(Dataset excerpts)
BEGIN

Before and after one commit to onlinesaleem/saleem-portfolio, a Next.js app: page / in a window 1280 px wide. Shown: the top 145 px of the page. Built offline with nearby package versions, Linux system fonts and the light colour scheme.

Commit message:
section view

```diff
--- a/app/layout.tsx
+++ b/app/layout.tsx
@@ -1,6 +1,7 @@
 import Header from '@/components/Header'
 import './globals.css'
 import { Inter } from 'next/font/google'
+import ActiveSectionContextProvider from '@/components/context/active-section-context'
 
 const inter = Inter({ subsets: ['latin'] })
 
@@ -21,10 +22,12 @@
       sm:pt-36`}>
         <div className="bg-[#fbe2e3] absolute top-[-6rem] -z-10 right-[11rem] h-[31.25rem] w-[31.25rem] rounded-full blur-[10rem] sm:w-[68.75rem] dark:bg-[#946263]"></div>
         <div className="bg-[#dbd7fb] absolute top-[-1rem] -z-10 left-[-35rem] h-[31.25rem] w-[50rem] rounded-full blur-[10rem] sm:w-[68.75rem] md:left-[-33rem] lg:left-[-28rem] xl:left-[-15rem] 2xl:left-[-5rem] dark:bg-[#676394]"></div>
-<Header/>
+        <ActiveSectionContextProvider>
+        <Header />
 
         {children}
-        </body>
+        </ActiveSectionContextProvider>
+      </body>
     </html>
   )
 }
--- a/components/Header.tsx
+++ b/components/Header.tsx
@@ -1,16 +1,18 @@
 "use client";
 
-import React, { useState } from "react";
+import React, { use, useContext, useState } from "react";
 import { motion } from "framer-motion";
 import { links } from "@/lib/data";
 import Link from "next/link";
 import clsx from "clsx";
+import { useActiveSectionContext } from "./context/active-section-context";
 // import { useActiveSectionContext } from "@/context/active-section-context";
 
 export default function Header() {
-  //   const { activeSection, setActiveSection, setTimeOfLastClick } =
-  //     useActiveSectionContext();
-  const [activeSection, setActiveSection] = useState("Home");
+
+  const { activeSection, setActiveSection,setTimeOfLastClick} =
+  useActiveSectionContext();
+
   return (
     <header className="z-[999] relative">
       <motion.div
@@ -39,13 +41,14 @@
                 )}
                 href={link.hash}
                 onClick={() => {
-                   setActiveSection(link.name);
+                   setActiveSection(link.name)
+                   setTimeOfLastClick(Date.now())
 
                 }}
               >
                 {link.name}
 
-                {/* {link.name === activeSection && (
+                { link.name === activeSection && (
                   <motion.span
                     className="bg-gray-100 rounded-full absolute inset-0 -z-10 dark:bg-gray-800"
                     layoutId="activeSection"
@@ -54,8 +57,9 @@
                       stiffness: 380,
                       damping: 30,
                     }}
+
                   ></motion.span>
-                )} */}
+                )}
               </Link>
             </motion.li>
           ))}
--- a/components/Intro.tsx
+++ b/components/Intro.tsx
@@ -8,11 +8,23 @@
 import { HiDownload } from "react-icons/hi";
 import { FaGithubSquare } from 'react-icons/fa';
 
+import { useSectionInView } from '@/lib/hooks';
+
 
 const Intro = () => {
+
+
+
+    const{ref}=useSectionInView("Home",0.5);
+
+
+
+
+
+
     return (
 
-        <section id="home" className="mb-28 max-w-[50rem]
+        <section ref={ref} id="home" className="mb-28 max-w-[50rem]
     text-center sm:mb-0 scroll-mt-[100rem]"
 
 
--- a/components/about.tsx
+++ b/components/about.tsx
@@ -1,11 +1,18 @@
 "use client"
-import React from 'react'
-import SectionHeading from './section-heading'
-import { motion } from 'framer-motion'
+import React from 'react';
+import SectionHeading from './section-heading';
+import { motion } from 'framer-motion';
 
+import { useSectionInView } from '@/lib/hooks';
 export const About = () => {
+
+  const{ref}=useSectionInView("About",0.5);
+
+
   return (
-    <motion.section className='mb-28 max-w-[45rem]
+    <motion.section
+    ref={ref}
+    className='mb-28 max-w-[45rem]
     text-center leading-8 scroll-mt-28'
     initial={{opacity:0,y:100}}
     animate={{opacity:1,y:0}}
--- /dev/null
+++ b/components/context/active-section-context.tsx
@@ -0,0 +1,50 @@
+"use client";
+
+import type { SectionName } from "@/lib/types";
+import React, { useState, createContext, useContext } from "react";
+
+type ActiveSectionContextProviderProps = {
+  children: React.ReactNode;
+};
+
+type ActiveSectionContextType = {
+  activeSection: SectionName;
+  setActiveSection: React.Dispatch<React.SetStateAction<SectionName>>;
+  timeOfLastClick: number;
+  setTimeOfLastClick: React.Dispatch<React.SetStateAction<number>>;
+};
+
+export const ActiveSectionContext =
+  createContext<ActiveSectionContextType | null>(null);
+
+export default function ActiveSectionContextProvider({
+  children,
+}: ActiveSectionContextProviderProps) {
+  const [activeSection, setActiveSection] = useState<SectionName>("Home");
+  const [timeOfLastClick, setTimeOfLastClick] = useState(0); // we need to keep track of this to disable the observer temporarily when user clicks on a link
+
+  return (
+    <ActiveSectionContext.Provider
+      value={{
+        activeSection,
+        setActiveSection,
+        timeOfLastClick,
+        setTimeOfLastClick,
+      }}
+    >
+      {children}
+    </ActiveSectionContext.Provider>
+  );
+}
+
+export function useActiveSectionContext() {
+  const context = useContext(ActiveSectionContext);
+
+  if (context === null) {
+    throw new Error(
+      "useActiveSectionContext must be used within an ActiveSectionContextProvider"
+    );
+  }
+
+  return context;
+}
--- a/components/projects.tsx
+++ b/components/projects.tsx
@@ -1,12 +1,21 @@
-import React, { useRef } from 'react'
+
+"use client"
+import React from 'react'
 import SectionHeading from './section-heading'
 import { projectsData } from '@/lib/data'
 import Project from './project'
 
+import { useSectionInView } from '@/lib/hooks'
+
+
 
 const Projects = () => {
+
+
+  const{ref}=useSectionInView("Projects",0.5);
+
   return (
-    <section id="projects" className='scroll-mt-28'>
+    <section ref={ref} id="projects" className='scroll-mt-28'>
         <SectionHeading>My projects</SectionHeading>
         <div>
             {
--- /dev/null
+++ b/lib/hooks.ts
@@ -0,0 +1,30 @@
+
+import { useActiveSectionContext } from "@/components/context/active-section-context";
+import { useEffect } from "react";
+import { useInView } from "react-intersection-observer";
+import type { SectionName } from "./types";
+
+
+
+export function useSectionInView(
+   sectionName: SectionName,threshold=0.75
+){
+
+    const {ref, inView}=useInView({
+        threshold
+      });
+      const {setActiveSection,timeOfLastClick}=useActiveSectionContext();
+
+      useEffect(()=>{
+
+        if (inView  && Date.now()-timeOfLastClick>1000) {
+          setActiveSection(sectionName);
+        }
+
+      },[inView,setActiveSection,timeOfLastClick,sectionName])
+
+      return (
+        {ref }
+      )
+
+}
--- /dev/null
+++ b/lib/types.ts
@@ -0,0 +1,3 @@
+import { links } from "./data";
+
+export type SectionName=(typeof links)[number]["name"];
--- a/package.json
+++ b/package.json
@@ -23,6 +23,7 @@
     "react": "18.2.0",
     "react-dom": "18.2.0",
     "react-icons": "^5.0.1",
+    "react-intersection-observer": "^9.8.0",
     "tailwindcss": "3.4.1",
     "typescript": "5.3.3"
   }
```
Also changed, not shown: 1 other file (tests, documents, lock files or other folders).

END
BEGIN

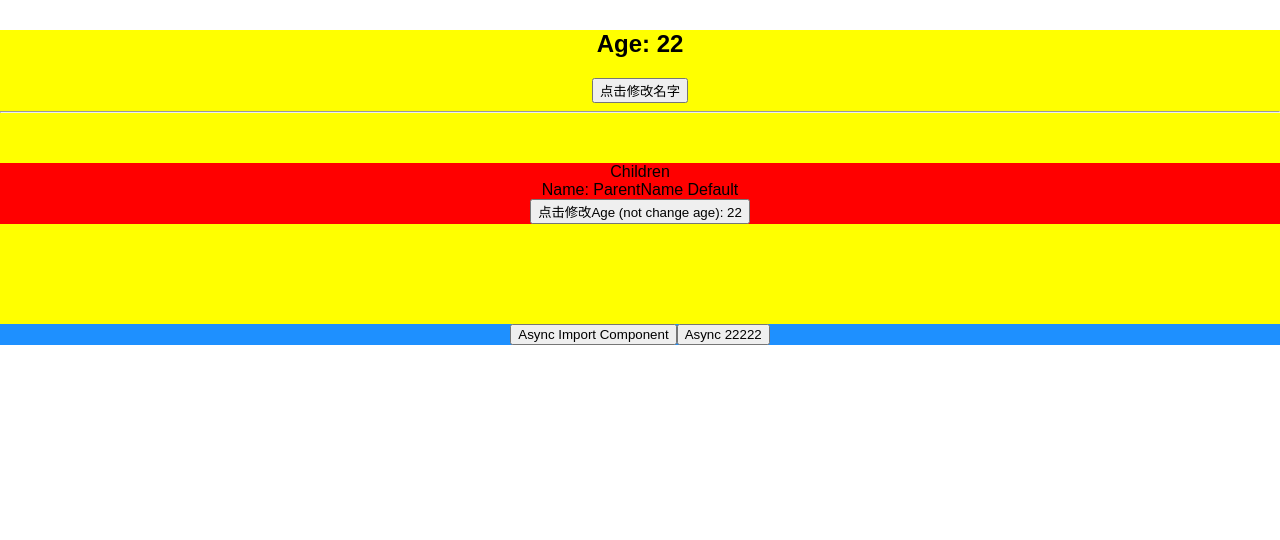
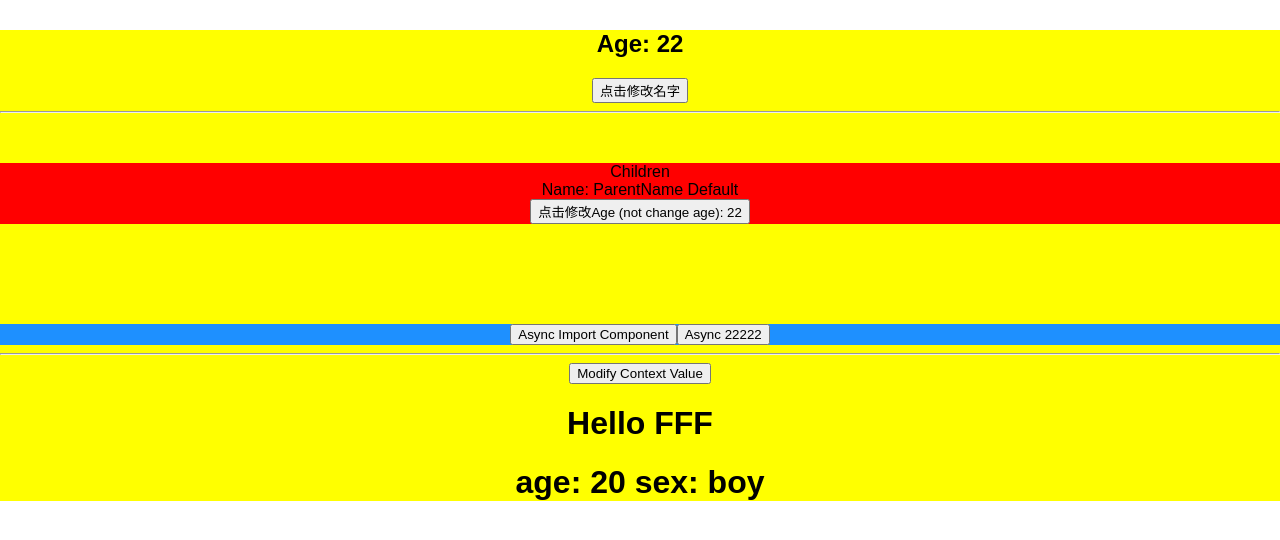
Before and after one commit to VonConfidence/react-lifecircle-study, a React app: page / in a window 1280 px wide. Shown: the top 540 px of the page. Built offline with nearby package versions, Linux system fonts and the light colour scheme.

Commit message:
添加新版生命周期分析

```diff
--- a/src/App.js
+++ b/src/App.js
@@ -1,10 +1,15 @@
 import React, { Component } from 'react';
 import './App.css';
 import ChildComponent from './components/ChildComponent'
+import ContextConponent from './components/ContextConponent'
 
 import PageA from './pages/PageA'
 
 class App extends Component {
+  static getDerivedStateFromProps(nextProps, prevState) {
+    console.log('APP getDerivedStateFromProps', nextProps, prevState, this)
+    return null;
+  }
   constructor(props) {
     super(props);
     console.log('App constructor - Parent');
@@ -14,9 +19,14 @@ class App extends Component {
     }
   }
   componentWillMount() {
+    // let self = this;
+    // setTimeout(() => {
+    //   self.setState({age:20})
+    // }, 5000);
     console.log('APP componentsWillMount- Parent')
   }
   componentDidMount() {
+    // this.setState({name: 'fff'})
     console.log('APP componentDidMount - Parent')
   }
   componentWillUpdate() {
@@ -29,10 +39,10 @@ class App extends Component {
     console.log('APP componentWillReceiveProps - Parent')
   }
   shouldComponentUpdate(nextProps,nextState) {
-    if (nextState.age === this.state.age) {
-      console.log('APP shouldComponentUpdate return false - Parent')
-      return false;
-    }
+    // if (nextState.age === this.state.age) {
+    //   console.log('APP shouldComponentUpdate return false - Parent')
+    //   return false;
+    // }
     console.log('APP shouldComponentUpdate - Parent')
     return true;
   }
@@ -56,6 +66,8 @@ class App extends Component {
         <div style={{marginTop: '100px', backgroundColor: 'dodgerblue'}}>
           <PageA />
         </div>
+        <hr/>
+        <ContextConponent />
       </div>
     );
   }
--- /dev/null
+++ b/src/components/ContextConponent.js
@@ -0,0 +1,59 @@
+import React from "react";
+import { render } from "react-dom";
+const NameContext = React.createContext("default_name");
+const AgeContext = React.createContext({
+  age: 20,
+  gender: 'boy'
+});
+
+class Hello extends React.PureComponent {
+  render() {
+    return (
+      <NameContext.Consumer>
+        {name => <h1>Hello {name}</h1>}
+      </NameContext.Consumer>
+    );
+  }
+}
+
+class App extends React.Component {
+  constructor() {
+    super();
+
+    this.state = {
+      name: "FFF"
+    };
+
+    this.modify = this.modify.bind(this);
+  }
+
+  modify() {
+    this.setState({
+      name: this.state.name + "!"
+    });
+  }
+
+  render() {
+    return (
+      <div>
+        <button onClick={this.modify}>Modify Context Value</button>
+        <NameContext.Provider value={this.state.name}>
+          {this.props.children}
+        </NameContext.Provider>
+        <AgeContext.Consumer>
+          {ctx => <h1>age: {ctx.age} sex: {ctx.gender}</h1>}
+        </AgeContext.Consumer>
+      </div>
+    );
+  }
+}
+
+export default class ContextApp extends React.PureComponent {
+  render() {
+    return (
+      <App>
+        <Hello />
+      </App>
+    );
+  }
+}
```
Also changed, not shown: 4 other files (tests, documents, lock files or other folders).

END

Keep only those lines of the records that hold "package", and return them.

**OUTPUT**
Before and after one commit to onlinesaleem/saleem-portfolio, a Next.js app: page / in a window 1280 px wide. Shown: the top 145 px of the page. Built offline with nearby package versions, Linux system fonts and the light colour scheme.
--- a/package.json
+++ b/package.json
Before and after one commit to VonConfidence/react-lifecircle-study, a React app: page / in a window 1280 px wide. Shown: the top 540 px of the page. Built offline with nearby package versions, Linux system fonts and the light colour scheme.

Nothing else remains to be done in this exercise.